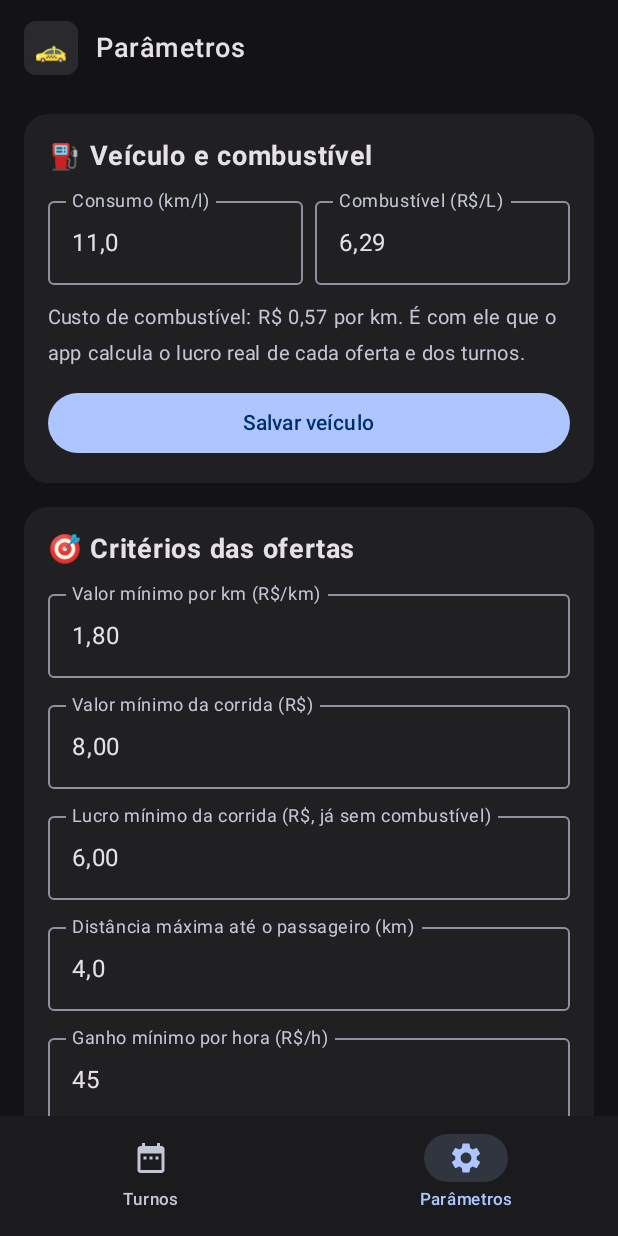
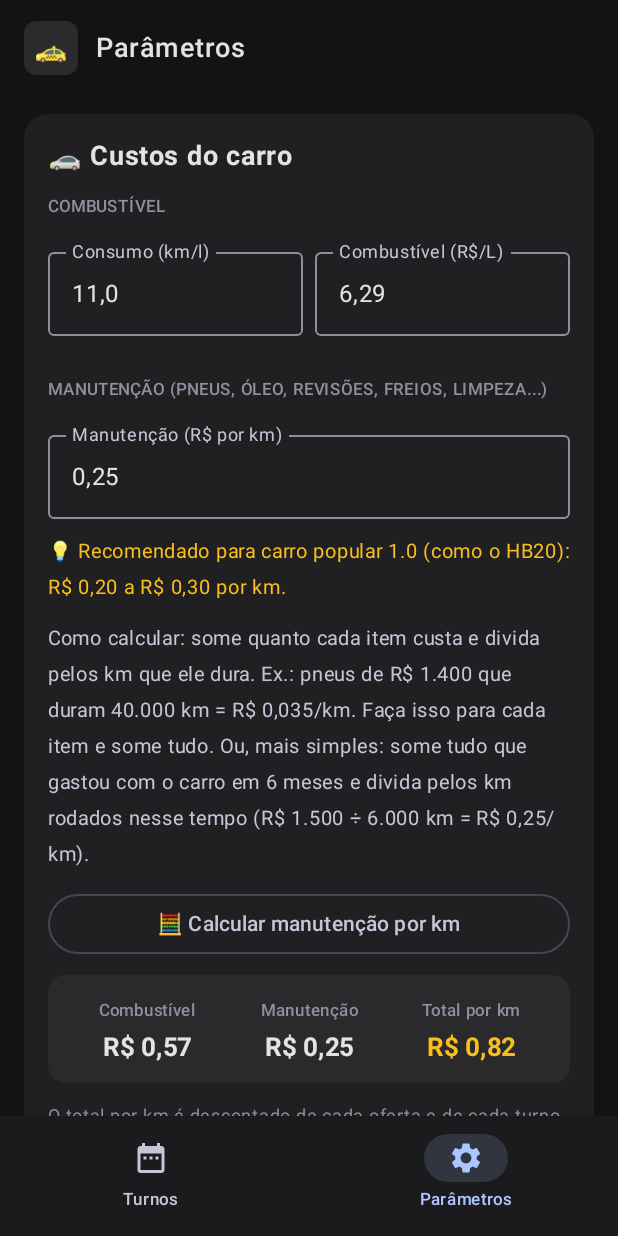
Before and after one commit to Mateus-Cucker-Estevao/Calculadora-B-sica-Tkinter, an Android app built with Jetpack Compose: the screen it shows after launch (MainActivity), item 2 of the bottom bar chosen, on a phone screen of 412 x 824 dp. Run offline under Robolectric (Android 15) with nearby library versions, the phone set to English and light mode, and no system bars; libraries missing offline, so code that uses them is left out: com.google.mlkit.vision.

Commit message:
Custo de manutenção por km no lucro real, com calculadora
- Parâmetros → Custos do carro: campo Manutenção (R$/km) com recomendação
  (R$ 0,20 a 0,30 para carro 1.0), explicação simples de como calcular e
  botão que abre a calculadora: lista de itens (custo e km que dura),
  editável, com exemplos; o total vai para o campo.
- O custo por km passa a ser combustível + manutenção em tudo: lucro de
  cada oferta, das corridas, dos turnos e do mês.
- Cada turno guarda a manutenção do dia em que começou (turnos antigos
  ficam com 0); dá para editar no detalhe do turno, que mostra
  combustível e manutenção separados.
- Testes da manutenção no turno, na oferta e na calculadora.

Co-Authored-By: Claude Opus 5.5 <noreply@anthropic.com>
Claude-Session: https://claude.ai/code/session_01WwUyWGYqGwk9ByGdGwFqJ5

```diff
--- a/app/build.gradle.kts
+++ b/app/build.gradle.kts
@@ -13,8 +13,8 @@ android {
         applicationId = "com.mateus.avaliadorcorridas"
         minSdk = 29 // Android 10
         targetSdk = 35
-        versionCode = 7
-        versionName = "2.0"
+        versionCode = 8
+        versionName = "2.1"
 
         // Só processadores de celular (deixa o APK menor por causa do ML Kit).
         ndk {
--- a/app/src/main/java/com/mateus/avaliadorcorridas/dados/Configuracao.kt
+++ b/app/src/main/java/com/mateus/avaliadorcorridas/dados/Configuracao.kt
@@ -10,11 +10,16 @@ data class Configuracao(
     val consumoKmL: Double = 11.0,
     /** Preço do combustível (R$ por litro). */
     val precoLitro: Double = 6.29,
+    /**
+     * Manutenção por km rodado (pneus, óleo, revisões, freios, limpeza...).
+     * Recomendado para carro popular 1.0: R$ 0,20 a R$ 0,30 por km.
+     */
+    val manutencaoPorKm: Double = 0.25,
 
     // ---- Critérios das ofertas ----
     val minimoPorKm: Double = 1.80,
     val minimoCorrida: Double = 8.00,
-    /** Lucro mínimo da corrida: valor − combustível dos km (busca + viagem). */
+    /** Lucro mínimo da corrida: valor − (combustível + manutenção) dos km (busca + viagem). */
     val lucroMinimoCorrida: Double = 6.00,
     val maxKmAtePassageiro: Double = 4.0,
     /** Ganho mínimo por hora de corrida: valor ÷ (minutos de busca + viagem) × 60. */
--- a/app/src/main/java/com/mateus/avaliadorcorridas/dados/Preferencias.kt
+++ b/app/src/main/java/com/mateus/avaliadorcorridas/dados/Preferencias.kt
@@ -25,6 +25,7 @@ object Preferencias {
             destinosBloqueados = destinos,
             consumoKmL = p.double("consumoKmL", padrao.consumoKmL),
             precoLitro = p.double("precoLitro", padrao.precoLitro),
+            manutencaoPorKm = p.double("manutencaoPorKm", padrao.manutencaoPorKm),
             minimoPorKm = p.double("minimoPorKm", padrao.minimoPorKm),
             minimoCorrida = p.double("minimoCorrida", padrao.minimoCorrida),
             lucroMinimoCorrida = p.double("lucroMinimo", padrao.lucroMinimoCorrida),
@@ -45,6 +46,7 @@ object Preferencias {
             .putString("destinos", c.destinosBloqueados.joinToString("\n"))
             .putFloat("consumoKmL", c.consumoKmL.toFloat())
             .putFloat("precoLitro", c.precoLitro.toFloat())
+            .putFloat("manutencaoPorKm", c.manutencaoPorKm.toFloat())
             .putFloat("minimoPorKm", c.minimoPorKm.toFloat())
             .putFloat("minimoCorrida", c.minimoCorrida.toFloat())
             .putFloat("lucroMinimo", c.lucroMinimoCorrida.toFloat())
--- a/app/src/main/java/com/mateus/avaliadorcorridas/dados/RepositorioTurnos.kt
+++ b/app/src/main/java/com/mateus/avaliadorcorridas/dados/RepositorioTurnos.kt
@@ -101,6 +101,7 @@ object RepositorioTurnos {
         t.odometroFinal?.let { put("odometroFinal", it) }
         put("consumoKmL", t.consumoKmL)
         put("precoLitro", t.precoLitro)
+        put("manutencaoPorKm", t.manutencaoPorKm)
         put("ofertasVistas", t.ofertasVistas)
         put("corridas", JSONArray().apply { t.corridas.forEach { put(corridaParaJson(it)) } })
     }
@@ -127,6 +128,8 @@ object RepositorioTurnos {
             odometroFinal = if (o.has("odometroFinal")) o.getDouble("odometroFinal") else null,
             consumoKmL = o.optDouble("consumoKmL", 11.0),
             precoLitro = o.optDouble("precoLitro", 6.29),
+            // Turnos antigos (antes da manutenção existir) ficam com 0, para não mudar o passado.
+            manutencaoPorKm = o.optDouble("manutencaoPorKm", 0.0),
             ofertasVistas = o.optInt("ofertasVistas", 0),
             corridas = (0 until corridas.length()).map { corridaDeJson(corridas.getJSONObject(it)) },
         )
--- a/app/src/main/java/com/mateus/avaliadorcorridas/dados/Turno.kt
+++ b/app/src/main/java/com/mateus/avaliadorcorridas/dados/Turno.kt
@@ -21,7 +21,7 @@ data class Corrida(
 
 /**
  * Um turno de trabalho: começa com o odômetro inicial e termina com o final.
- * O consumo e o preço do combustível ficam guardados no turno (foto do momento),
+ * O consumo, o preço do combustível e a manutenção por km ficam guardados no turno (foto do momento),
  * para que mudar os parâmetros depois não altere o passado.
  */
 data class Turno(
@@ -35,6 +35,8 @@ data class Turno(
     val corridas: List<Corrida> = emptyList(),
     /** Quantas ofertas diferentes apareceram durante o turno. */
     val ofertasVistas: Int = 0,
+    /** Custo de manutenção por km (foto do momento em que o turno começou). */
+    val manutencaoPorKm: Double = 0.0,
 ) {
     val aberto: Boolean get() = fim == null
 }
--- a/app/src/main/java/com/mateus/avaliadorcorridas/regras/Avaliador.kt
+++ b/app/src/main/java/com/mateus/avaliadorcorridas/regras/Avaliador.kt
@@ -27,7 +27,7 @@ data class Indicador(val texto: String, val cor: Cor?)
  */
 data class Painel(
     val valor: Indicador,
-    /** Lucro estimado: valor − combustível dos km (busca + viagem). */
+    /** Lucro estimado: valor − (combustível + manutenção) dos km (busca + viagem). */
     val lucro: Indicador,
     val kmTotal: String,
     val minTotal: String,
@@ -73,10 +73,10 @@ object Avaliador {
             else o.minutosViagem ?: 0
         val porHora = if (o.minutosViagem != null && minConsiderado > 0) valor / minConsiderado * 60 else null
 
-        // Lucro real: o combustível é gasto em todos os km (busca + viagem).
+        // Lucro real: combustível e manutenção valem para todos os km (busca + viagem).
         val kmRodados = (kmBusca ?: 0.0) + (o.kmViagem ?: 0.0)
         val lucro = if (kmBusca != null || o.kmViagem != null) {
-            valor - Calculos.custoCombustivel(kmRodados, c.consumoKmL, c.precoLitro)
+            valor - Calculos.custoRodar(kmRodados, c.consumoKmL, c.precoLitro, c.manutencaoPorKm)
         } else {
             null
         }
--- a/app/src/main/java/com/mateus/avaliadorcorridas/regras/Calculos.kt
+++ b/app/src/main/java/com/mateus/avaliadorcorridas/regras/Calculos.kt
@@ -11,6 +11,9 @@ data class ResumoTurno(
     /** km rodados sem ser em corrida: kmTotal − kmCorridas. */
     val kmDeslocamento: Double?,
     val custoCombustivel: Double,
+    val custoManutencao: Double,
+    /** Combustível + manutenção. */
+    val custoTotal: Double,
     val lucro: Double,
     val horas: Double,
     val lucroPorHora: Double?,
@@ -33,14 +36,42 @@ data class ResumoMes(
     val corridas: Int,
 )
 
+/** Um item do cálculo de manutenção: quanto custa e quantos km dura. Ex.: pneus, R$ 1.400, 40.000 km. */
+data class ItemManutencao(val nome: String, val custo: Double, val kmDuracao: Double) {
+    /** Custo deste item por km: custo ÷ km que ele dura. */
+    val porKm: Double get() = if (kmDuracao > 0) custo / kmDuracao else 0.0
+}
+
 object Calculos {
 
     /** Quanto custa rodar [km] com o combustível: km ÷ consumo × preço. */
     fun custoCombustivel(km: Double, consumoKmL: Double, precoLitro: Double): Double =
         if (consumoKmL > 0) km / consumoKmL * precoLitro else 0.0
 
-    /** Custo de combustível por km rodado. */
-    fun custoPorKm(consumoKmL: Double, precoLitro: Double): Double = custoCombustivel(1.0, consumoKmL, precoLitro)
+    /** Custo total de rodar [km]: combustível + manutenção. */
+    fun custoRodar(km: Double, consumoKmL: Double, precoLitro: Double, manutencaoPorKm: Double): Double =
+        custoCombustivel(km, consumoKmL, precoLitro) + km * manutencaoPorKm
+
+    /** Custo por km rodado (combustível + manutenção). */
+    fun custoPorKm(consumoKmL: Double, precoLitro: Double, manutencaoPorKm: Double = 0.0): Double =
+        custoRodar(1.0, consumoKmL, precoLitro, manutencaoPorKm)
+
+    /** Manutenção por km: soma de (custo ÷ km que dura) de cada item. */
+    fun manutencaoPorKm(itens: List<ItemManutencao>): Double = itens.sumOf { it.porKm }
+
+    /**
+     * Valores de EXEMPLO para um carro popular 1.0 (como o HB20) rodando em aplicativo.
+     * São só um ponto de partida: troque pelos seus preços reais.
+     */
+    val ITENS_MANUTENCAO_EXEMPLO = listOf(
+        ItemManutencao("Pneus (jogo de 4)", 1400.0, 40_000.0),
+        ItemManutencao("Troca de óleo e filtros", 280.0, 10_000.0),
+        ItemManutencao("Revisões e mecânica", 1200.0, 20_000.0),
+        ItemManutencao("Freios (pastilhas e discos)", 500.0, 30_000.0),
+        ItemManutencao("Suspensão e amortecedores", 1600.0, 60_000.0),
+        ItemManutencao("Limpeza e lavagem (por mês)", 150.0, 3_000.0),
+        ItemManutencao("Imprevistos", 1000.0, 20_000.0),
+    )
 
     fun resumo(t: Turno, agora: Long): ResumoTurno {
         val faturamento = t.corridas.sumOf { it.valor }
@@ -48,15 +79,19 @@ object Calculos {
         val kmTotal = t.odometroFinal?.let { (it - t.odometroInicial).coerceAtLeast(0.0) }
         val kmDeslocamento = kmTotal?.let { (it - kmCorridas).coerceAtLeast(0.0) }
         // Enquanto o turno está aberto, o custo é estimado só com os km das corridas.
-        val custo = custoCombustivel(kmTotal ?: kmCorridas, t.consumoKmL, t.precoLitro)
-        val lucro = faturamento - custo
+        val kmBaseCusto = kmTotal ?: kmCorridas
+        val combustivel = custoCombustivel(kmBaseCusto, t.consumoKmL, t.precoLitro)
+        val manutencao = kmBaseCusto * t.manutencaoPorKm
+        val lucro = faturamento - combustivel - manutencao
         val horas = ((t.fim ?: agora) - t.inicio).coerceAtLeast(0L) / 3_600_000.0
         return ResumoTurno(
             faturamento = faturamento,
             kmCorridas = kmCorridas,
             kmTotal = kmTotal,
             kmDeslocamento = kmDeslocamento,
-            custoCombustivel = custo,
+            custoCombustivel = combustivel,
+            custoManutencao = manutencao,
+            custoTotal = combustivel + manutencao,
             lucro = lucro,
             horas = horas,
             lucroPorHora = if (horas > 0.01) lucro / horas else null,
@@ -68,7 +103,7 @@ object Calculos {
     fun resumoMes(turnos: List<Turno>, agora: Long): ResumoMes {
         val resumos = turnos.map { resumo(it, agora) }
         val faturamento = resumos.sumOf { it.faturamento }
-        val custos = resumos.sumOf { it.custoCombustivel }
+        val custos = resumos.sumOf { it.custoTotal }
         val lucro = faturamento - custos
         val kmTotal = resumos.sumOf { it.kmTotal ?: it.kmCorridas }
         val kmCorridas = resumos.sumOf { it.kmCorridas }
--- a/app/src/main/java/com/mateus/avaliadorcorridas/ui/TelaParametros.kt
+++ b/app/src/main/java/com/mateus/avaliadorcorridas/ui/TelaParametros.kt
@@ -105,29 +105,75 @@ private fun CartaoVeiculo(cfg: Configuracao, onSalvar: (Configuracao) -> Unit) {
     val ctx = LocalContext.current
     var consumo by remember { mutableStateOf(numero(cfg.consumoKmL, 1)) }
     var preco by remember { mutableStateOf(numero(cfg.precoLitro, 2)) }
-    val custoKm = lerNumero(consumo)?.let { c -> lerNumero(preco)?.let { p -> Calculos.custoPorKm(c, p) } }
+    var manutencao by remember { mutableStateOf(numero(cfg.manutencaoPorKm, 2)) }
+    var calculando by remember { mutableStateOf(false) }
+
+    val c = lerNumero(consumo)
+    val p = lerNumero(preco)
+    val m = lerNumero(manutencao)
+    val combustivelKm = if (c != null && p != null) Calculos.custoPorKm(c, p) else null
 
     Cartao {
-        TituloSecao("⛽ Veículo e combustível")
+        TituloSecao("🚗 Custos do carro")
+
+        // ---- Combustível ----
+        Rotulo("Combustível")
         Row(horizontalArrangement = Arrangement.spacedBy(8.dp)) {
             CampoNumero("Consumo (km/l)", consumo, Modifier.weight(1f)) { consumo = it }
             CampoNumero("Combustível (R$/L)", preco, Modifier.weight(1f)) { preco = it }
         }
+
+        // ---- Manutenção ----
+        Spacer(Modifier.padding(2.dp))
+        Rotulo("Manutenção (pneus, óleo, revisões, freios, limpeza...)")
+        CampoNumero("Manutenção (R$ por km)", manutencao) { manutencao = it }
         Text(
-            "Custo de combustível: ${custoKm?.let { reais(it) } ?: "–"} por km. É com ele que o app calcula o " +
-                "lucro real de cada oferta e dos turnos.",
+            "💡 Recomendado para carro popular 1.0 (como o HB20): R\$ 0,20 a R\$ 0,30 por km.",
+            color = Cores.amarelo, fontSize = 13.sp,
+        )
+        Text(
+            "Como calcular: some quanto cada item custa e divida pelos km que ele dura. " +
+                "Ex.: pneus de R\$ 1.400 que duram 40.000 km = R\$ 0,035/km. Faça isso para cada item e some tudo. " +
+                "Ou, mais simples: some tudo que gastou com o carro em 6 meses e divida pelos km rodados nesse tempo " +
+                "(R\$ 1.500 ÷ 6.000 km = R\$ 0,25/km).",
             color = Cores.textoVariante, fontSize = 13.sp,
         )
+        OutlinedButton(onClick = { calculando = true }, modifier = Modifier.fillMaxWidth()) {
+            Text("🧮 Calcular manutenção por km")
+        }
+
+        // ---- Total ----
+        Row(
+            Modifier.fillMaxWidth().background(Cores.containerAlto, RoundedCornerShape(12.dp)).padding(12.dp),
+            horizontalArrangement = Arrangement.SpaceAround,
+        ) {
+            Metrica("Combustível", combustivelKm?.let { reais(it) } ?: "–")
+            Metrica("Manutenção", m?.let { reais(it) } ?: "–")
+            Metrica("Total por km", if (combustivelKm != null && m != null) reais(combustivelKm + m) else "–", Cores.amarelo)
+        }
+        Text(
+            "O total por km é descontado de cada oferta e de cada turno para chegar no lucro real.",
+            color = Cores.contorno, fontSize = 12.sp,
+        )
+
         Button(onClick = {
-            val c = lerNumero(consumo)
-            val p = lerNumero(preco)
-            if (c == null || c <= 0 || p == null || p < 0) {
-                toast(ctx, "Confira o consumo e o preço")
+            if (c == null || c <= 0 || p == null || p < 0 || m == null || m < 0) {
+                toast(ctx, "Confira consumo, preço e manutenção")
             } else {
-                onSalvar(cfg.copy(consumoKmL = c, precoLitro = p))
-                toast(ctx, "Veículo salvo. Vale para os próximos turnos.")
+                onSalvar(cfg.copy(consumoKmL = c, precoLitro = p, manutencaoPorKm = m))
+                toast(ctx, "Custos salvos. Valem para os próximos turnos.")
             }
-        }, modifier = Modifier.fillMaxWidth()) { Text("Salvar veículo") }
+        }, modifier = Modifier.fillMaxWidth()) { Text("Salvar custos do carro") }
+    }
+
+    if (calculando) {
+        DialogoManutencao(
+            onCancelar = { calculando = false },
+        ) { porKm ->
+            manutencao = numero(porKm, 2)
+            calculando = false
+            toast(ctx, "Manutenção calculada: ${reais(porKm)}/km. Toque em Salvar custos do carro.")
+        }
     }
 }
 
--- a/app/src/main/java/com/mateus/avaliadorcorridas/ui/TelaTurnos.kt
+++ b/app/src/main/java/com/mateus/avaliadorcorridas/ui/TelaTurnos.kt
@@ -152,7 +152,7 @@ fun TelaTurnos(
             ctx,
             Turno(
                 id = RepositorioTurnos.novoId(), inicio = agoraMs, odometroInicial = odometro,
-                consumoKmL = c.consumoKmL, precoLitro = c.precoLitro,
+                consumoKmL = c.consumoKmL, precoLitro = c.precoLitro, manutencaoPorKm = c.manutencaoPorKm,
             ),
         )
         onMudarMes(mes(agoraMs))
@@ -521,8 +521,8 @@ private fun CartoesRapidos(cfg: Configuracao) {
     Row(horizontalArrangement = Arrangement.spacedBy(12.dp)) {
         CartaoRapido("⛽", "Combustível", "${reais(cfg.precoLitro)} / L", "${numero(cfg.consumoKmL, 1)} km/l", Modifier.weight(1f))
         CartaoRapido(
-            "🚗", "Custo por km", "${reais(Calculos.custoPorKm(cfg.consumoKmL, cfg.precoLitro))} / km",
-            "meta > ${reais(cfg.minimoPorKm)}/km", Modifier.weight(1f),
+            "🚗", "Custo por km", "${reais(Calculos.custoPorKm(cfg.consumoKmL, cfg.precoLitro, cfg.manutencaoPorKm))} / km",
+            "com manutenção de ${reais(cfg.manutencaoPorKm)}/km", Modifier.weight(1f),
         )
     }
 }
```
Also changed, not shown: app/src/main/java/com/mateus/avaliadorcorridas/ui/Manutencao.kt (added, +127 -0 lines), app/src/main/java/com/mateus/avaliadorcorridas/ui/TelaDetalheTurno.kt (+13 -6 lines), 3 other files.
※ ※ ※
| What is required |
Every line above that holds the word "resumos" should be copied out.

| Answer area |
         val resumos = turnos.map { resumo(it, agora) }
         val faturamento = resumos.sumOf { it.faturamento }
-        val custos = resumos.sumOf { it.custoCombustivel }
+        val custos = resumos.sumOf { it.custoTotal }
         val kmTotal = resumos.sumOf { it.kmTotal ?: it.kmCorridas }
         val kmCorridas = resumos.sumOf { it.kmCorridas }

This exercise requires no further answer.